Nothing but the images is to be left out of your exact copy of the entries.
== == ==
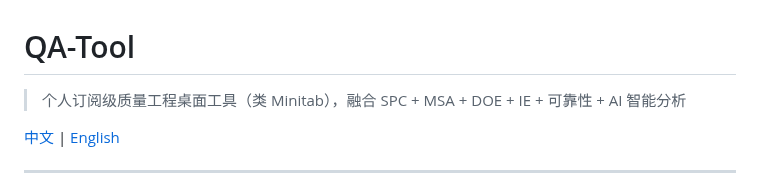
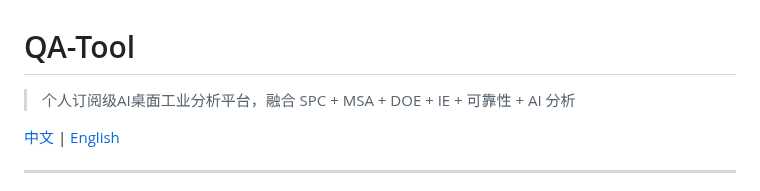
Before and after one commit to chrisliuu345/AKIA-local, a Markdown page: README.md, the part around the change. Drawn GitHub-style.

```diff
--- a/README.md
+++ b/README.md
@@ -1,6 +1,6 @@
 # QA-Tool
 
-> 个人订阅级质量工程桌面工具（类 Minitab），融合 SPC + MSA + DOE + IE + 可靠性 + AI 智能分析
+> 个人订阅级AI桌面工业分析平台，融合 SPC + MSA + DOE + IE + 可靠性 + AI 分析
 
 [中文](README.md) | [English](README.en.md)
 
```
== == ==
**SOLUTION FOR THIS TASK**:
Before and after one commit to chrisliuu345/AKIA-local, a Markdown page: README.md, the part around the change. Drawn GitHub-style.

```diff
--- a/README.md
+++ b/README.md
@@ -1,6 +1,6 @@
 # QA-Tool
 
-> 个人订阅级质量工程桌面工具（类 Minitab），融合 SPC + MSA + DOE + IE + 可靠性 + AI 智能分析
+> 个人订阅级AI桌面工业分析平台，融合 SPC + MSA + DOE + IE + 可靠性 + AI 分析
 
 [中文](README.md) | [English](README.en.md)
 
```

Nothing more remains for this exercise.